against the car while you wader-up can lead to disaster.(Dramatization.)
Sure most fly rods come with a lifetime guarantee these days, but breaking your rod can be a real drag. It often means a ruined trip and some down time, while you wait for repairs. Here are 5 ways you can protect your favorite rod:
1. Keep it in its tube until you are ready to go fishing….
Last Monday, we posted Episode I of Stefan Ågren’s new series “DoD Diaries,” featuring him and his Swedish frontsidefly.com buddies searching for trout willing to eat off the surface. Here’s the second episode, in which Johan Jonsson and Hans Johansson join Stefan in exploring a new area. Here’s Stefan’s description: . . .
He’s the Eveready Bunny — at 85 years old, and a recently replaced hip, Leigh Perkins still fishes and hunts 300 days a year. Although he retired as CEO of The Orvis Company in 1992, he’s still chairman of the board and one of our best field testers. He’s always the first one up in the morning and the last one to go to bed, and he lives his life surrounded by a bunch of hunting dogs. I was recently in Florida hunting wild quail and ducks with Leigh and got a chance to get some wisdom from him for a podcast.
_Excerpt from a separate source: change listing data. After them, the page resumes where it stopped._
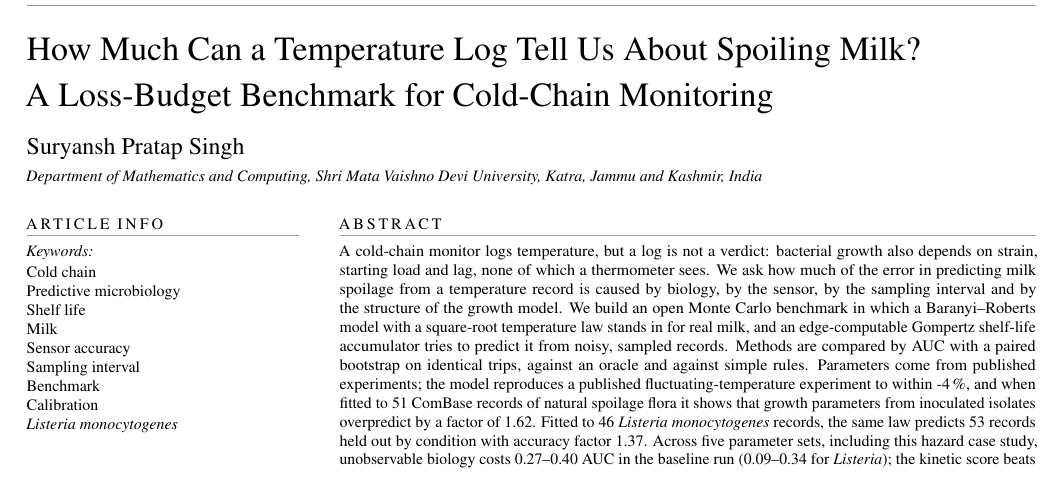
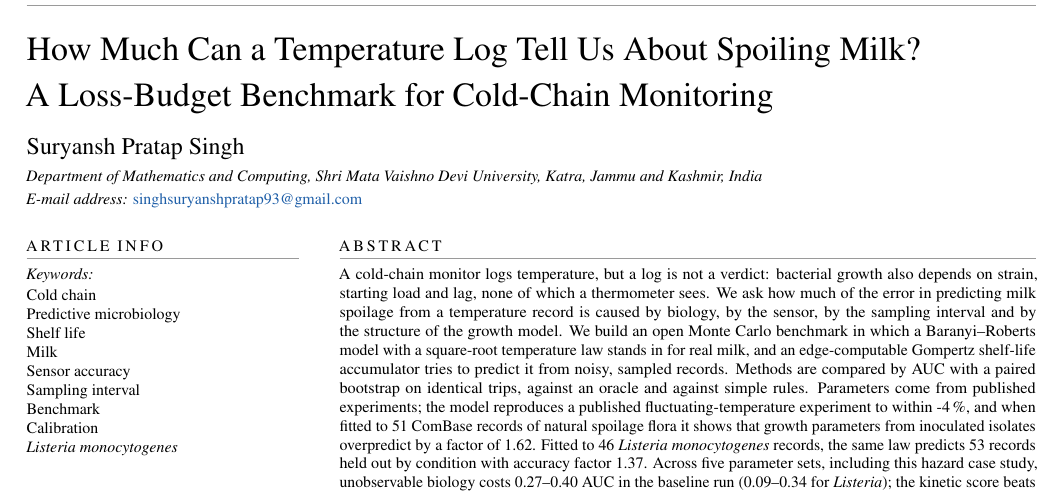
Before and after one commit to CopyNinja07-07/dairyguard, a LaTeX document (paper/main.tex): part of page 1 of 6, cut so that both start at the same text. Compiled offline with pdfLaTeX.

Commit message:
Paper: add contact email

```diff
--- a/paper/main.tex
+++ b/paper/main.tex
@@ -50,6 +50,7 @@
 \noindent{\large Suryansh Pratap Singh\par}
 \vspace{4pt}
 \noindent{\footnotesize\itshape Department of Mathematics and Computing, Shri Mata Vaishno Devi University, Katra, Jammu and Kashmir, India\par}
+\vspace{2pt}\noindent{\footnotesize\textit{E-mail address:} \href{mailto:singhsuryanshpratap93@gmail.com}{singhsuryanshpratap93@gmail.com}\par}
 \vspace{12pt}
 \noindent\begin{minipage}[t]{0.27\textwidth}
 {\footnotesize\spaced{Article info}}\par\vspace{3pt}{\color{dgrule}\hrule height 0.4pt}\vspace{5pt}
```
Also changed, not shown: docs/DairyGuard_Research_Paper.pdf, paper/fig/budget.pdf, paper/fig/combase.pdf, paper/fig/design.pdf, paper/fig/lis.pdf, paper/fig/runs.pdf.
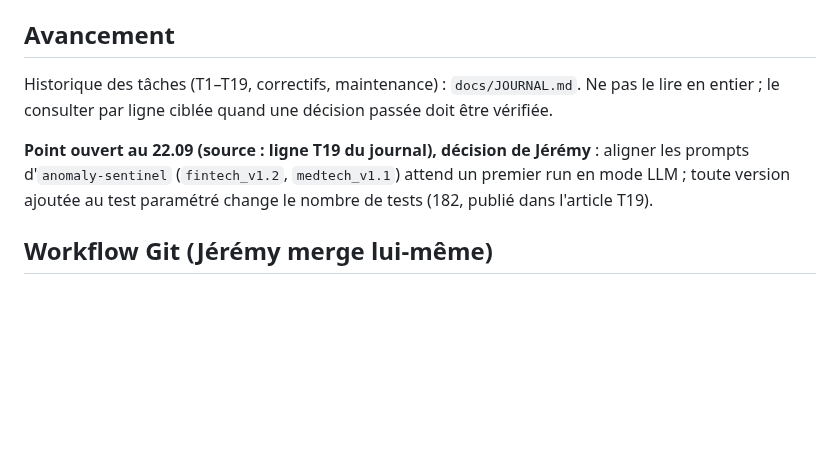
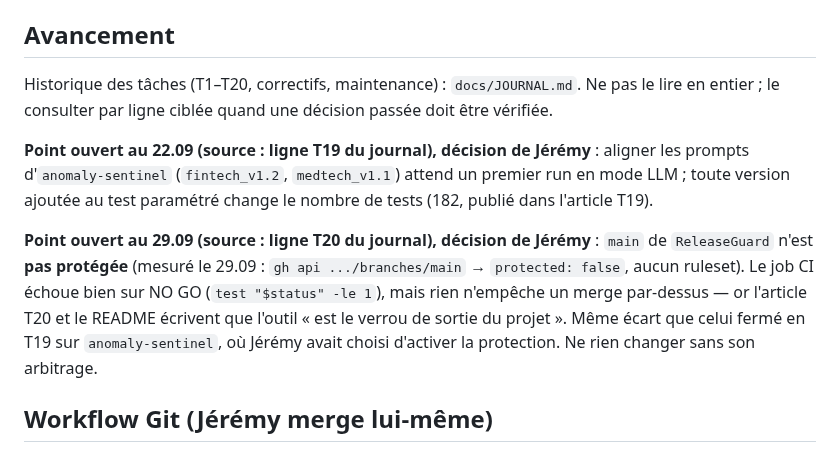
Before and after one commit to BazanJeremy/bazanjeremy.github.io, a Markdown page: CLAUDE.md, the part around the change. Drawn GitHub-style; blank space fills up the shorter version.

Commit message:
docs(handoff): point ouvert — main de ReleaseGuard n'est pas protégée
Le job CI de dogfood échoue bien sur NO GO, mais aucune protection de branche
ni ruleset n'empêche un merge par-dessus, alors que l'article et le README
présentent l'outil comme le verrou de sortie du projet. Arbitrage de Jérémy.

Co-Authored-By: Claude Opus 5 <noreply@anthropic.com>

```diff
--- a/CLAUDE.md
+++ b/CLAUDE.md
@@ -36,12 +36,19 @@ dans `src/i18n/fr.json`.
 
 ## Avancement
 
-Historique des tâches (T1–T19, correctifs, maintenance) : `docs/JOURNAL.md`. Ne pas le lire en
+Historique des tâches (T1–T20, correctifs, maintenance) : `docs/JOURNAL.md`. Ne pas le lire en
 entier ; le consulter par ligne ciblée quand une décision passée doit être vérifiée.
 
 **Point ouvert au 22.09 (source : ligne T19 du journal), décision de Jérémy** : aligner les prompts
 d'`anomaly-sentinel` (`fintech_v1.2`, `medtech_v1.1`) attend un premier run en mode LLM ; toute version
 ajoutée au test paramétré change le nombre de tests (182, publié dans l'article T19).
+
+**Point ouvert au 29.09 (source : ligne T20 du journal), décision de Jérémy** : `main` de
+`ReleaseGuard` n'est **pas protégée** (mesuré le 29.09 : `gh api .../branches/main` →
+`protected: false`, aucun ruleset). Le job CI échoue bien sur NO GO (`test "$status" -le 1`),
+mais rien n'empêche un merge par-dessus — or l'article T20 et le README écrivent que l'outil
+« est le verrou de sortie du projet ». Même écart que celui fermé en T19 sur `anomaly-sentinel`,
+où Jérémy avait choisi d'activer la protection. Ne rien changer sans son arbitrage.
 
 ## Workflow Git (Jérémy merge lui-même)
 
```
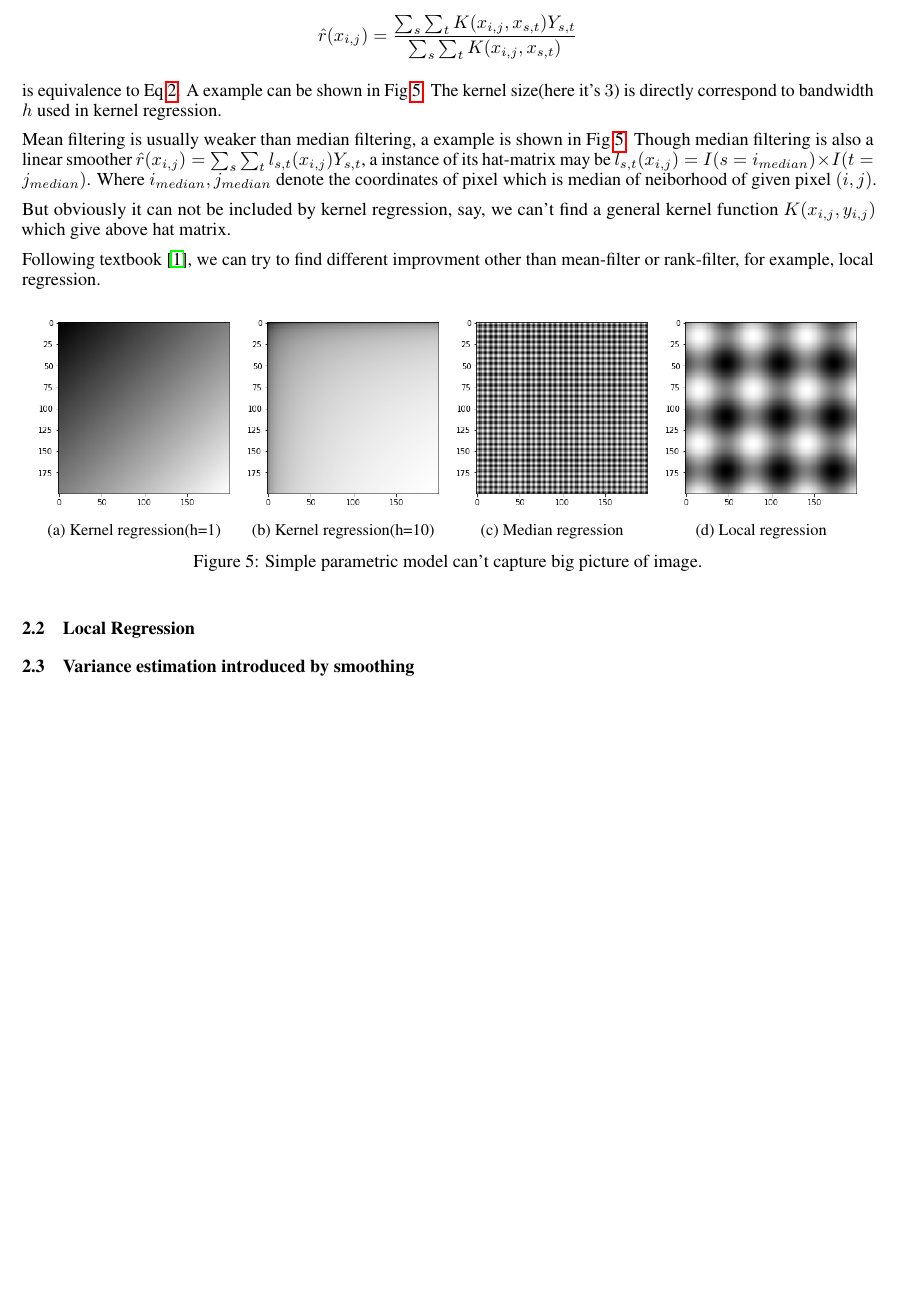
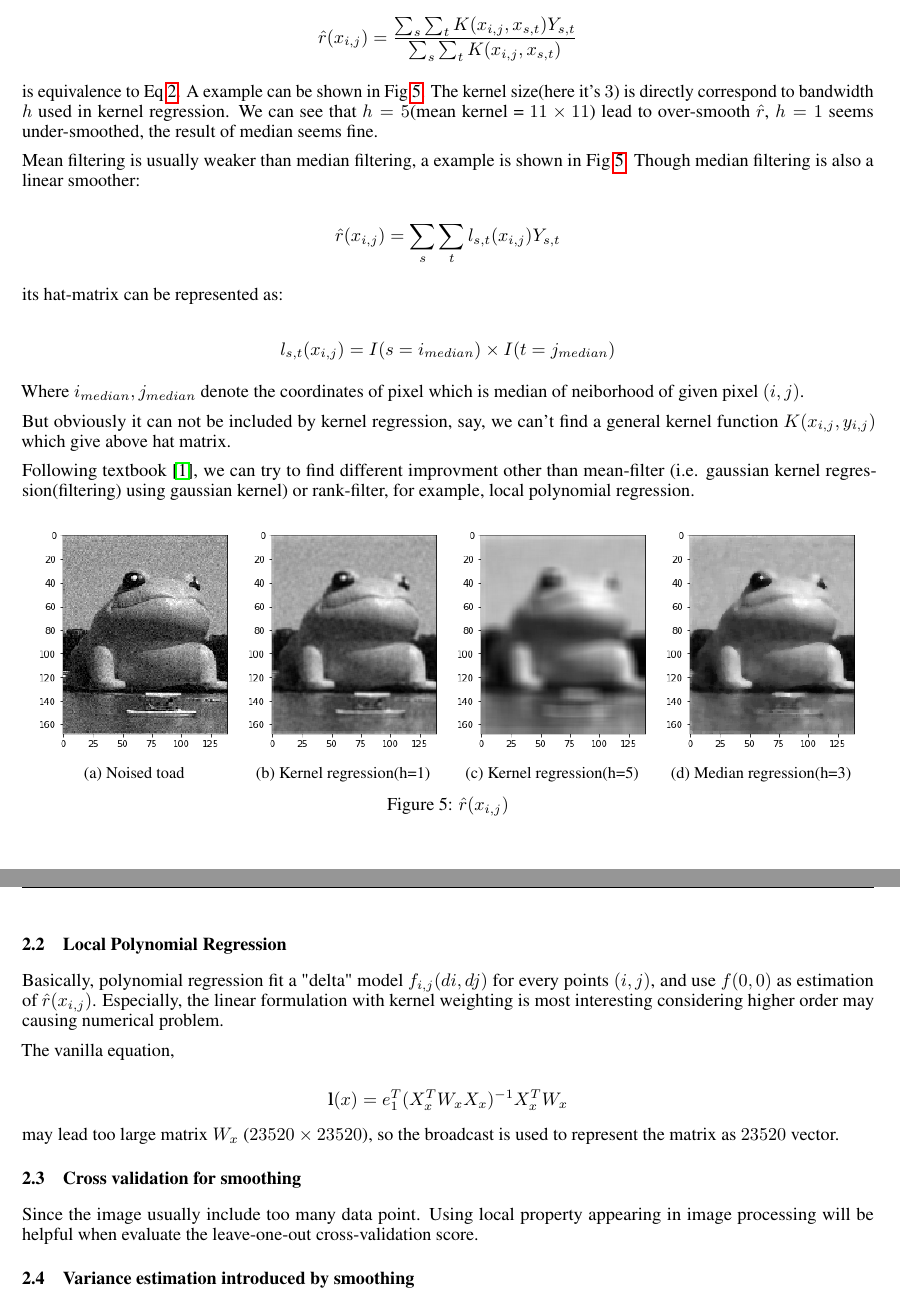
Before and after one commit to yiyuezhuo/nonparametric-statistic-class-paper, a LaTeX paper (paper.tex): part of page 3 of 5 before the commit and two parts of pages 3 and 4 of 5 after it, the two joined at a grey line, cut so that both start at the same text, the shorter picture padded with empty space. Compiled offline with pdfLaTeX.

Commit message:
update poly

```diff
--- a/paper.tex
+++ b/paper.tex
@@ -193,42 +193,74 @@ $$
 
 is equivalence to Eq~\ref{eq:mean_filter}. A example can be shown in Fig~\ref{fig:effect_noise_removal}.
 The kernel size(here it's $3$) is directly correspond to bandwidth $h$ used in kernel regression.
+We can see that $h=5$(mean kernel = $11 \times 11 $) lead to over-smooth $\hat{r}$, $h=1$ seems under-smoothed,
+the result of median seems fine.
 
 Mean filtering is usually weaker than median filtering, a example is shown in Fig~\ref{fig:effect_noise_removal}.
-Though median filtering is also a linear smoother $\hat{r}(x_{i,j})=\sum_s \sum_t l_{s,t}(x_{i,j})Y_{s,t}$,
-a instance of its hat-matrix may be $ l_{s,t}(x_{i,j}) = I(s=i_{median}) \times I(t=j_{median}) $.
+Though median filtering is also a linear smoother:
+
+$$
+\hat{r}(x_{i,j})=\sum_s \sum_t l_{s,t}(x_{i,j})Y_{s,t}$$
+
+its hat-matrix can be represented as:
+
+$$
+l_{s,t}(x_{i,j}) = I(s=i_{median}) \times I(t=j_{median})
+$$
+
 Where $i_{median},j_{median}$ denote the coordinates of pixel which is median of neiborhood of given pixel $(i,j)$.
 
 But obviously it can not be included by kernel regression, say,
 we can't find a general kernel function $K(x_{i,j},y_{i,j})$ which give above hat matrix.
 
 Following textbook \cite{wasserman2006all}, we can try to find different improvment other than mean-filter
-or rank-filter, for example, local regression.
+(i.e. gaussian kernel regression(filtering) using gaussian kernel) or rank-filter,
+for example, local polynomial regression.
 
 \begin{figure}[htb]
   \centering
   \begin{subfigure}[b]{0.24\linewidth}
-    \includegraphics[width=\linewidth]{images/parametric_model_1.png}
+    \includegraphics[width=\linewidth]{images/noise_removal_1.png}
+    \caption{Noised toad}
+  \end{subfigure}
+  \begin{subfigure}[b]{0.24\linewidth}
+    \includegraphics[width=\linewidth]{images/noise_removal_2.png}
     \caption{Kernel regression(h=1)}
   \end{subfigure}
   \begin{subfigure}[b]{0.24\linewidth}
-    \includegraphics[width=\linewidth]{images/parametric_model_2.png}
-    \caption{Kernel regression(h=10)}
+    \includegraphics[width=\linewidth]{images/noise_removal_3.png}
+    \caption{Kernel regression(h=5)}
   \end{subfigure}
   \begin{subfigure}[b]{0.24\linewidth}
-    \includegraphics[width=\linewidth]{images/parametric_model_3.png}
-    \caption{Median regression}
+    \includegraphics[width=\linewidth]{images/noise_removal_4.png}
+    \caption{Median regression(h=3)}
   \end{subfigure}
-  \begin{subfigure}[b]{0.24\linewidth}
-    \includegraphics[width=\linewidth]{images/parametric_model_4.png}
-    \caption{Local regression}
-  \end{subfigure}
-  \caption{Simple parametric model can't capture big picture of image.}
+  \caption{$\hat{r}(x_{i,j})$}
   \label{fig:effect_noise_removal}
 \end{figure}
 
 
-\subsection{Local Regression}
+\subsection{Local Polynomial Regression}
+
+Basically, polynomial regression fit a "delta" model $f_{i,j}(di,dj)$ for every points $(i,j)$, and use $f(0,0)$
+as estimation of $\hat{r}(x_{i,j})$. Especially, the linear formulation with kernel weighting is most
+interesting considering higher order may causing numerical problem.
+
+The vanilla equation,
+
+$$
+\mathbf{l}(x) = e_1^T (X_x^T W_x X_x)^{-1} X_x^T W_x
+$$
+
+may lead too large matrix $W_x$ ($23520 \times 23520$), so the broadcast is used to represent the matrix as
+$23520$ vector.
+
+
+
+\subsection{Cross validation for smoothing}
+
+Since the image usually include too many data point. Using local property appearing in image processing
+will be helpful when evaluate the leave-one-out cross-validation score.
 
 \subsection{Variance estimation introduced by smoothing}
 
```
Also changed, not shown: images/noise_removal_1.png (added), images/noise_removal_2.png (added), images/noise_removal_3.png (added), images/noise_removal_4.png (added), 2 other files.
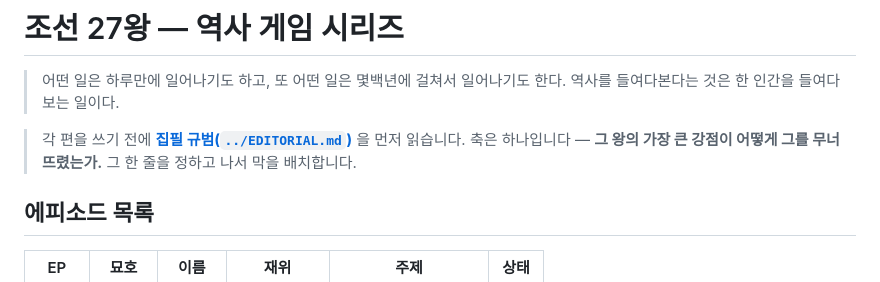
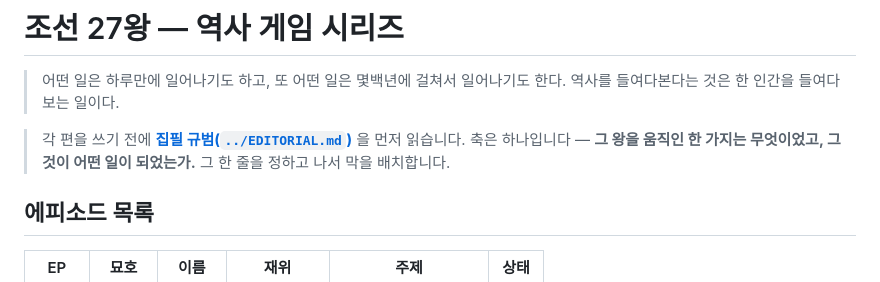
Before and after one commit to jung-youngsu/joseon-27kings, a Markdown page: kings/README.md, the part around the change. Drawn GitHub-style.

```diff
--- a/kings/README.md
+++ b/kings/README.md
@@ -4,7 +4,7 @@
 > 역사를 들여다본다는 것은 한 인간을 들여다보는 일이다.
 
 > 각 편을 쓰기 전에 **[집필 규범(`../EDITORIAL.md`)](../EDITORIAL.md)** 을 먼저 읽습니다.
-> 축은 하나입니다 — **그 왕의 가장 큰 강점이 어떻게 그를 무너뜨렸는가.**
+> 축은 하나입니다 — **그 왕을 움직인 한 가지는 무엇이었고, 그것이 어떤 일이 되었는가.**
 > 그 한 줄을 정하고 나서 막을 배치합니다.
 
 ## 에피소드 목록
```
Also changed, not shown: EDITORIAL.md (+12 -5 lines), README.md (+1 -1 lines).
You’ll note by his answers that he’s one of the most optimistic people you’ll ever meet…
Welcome to another edition of the OrvisNews.com Friday Film Festival, in which we scour the Web for the best fly-fishing footage available. This week’s collection includes a lot of trailers from the traveling film tours that have become a staple of winter angling entertainment. The first five videos are from the Fly-Fishing Film Tour (F3T), and then there are a couple from the competing. . .
Orvis product developer Shawn Combs came over to my desk yesterday and said, “You gotta see this cool little video. It looks like Pete has a magnet attached to his finger.” Shawn and Pete had been out on the river testing some super-secret prototypes, and Shawn captured the above clip on his iPhone. I can only dream of the day when one of my two-handed casts ends like that. I hate that guy.
Welcome to another edition of our trivia challenge, where we test your knowledge of all things fly fishing. The scores on last week’s quiz were a huge improvement over the recent trend, which mean I’m getting easier or you’re getting smarter. There was a good number of people in the 70-90 range, and even one perfect score. (Way to go Dave D!)
The randomly chosen winner of this quiz will receive a signed copy of Tom’s NEW book The Orvis Guide to Family Friendly Fly Fishing. This is a great book for anyone who wants to. . .
you’re willing to walk far from the parking area.
At the end of April a couple years ago, I and several hundred other Orvis-endorsed fishing guides headed to Casper, Wyoming, for a week’s worth of fishing and camaraderie. As I made my steady descent out of the high country of the Colorado Rockies into the bustling metropolis of Denver, I stared in amazement at the sheer abundance of urban sprawl. I make the drive all the time, and I always find myself wondering where all these people came from and how many more are coming. For most of us in the lower 48, the last couple of decades have been a sobering realization that the good ol’ days of uncrowded. . .